And that latter tragedy was also preceded by the 1969 death of Martin Luther King Jr.’s brother, Alfred Daniel Williams King, another fixture in the civil rights movement who also worked in ministry like his brother and father. Known as “A.D.” for short, Alfred King was found deceased in the family’s swimming pool just 15 months after his brother’s assassination.
A.D. King had reportedly struggled to understand and cope with his brother’s death, and pledged before his death to explore the details behind it, according to The Seattle Times.
His untimely death led some family members, including his wife, Naomi King, to express their belief that he was murdered rather than experiencing an accidental drowning, as has been speculated.
“Absolutely, he was murdered. He was an excellent swimmer. There was no water in his lungs. He was in the fetal position,” she said, according to The Seattle Times. “He had a bruised forehead. Rings around his neck. And he was in his underwear. He was murdered.”
That wasn’t the end of the family’s grief, though, as recounted in a description for the A.D. King Foundation, an organization setup by Naomi King to honor her late husband’s memory.
“In 1976, (Naomi) King’s younger daughter, Darlene died while jogging from an apparent heart attack, and ten years later, her son Al died while playing basketball,” a description reads. “Despite these losses, King has kept her husband’s memory alive through her establishment of the A.D. King Foundation in 2008 with the primary focus on youth/women empowerment and nonviolent social change strategies as a way of life and entrepreneurship as the center core.”
A third child named Vernon reportedly also died in 2009.
While there has certainly been tragedy in the King family — so much so that they have been compared to the Kennedys — there have also been triumphs over the years, as family members continue to fight for civil rights. Martin Luther King Jr.’s daughter Bernice King, for instance, leads the King Center, an organization launched by his late wife Coretta Scott King.
And A.D. King’s daughter, Alveda King, has gone on to become a conservative activist, speaking out on a variety of issues.
In the end, the King family legacy continues to inspire millions across the nation and the world, as the courage to stand up for what’s right has distinguished Martin Luther King Jr. and his family members, forever solidifying them as important historical fixtures who have collectively and tirelessly worked to make America a better and more inclusive place.
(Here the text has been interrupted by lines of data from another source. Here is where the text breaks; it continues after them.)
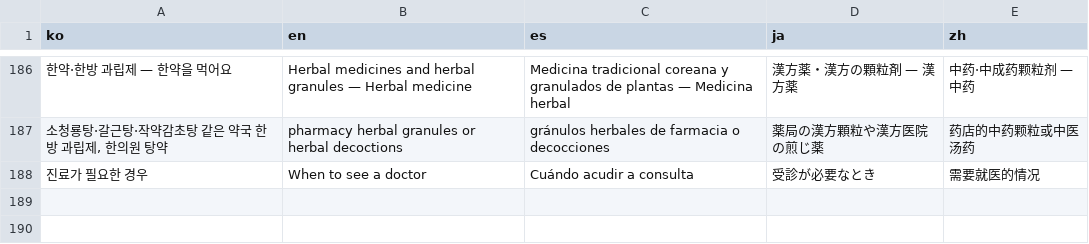
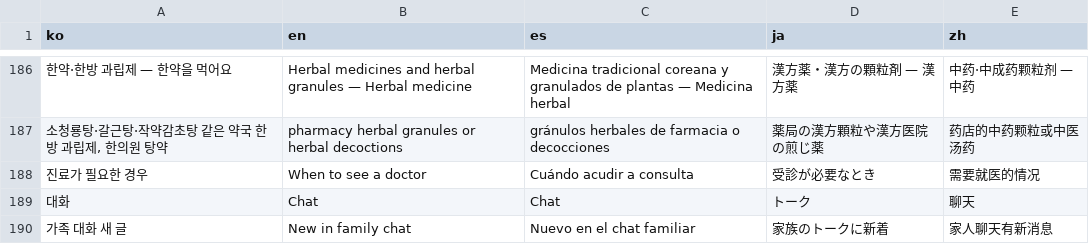
Before and after one commit to usualhealth383-cloud/autoblog, a TSV file: yakjido/i18n/ui/1104b.tsv, drawn as a sheet; only a part is shown, gaps mark what is left out; the diff names each change by its address in the sheet, - before the commit and + after, or states it on an @@ line.

```diff
--- a/yakjido/i18n/ui/1104b.tsv
+++ b/yakjido/i18n/ui/1104b.tsv
+row 189: 대화 | Chat | Chat | トーク | 聊天
+row 190: 가족 대화 새 글 | New in family chat | Nuevo en el chat familiar | 家族のトークに新着 | 家人聊天有新消息
```
Also changed, not shown: 17 other files.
Since 1986, Americans have been remembering and celebrating King’s legacy via a national holiday. But perhaps the King Center summarizes the impact the civil rights leader has had in the most simple and pointed terms: “Dr. King is considered to be one of the most important figures of the 20th century, not only for African-Americans but for all those seeking freedom, justice, equality and peace.”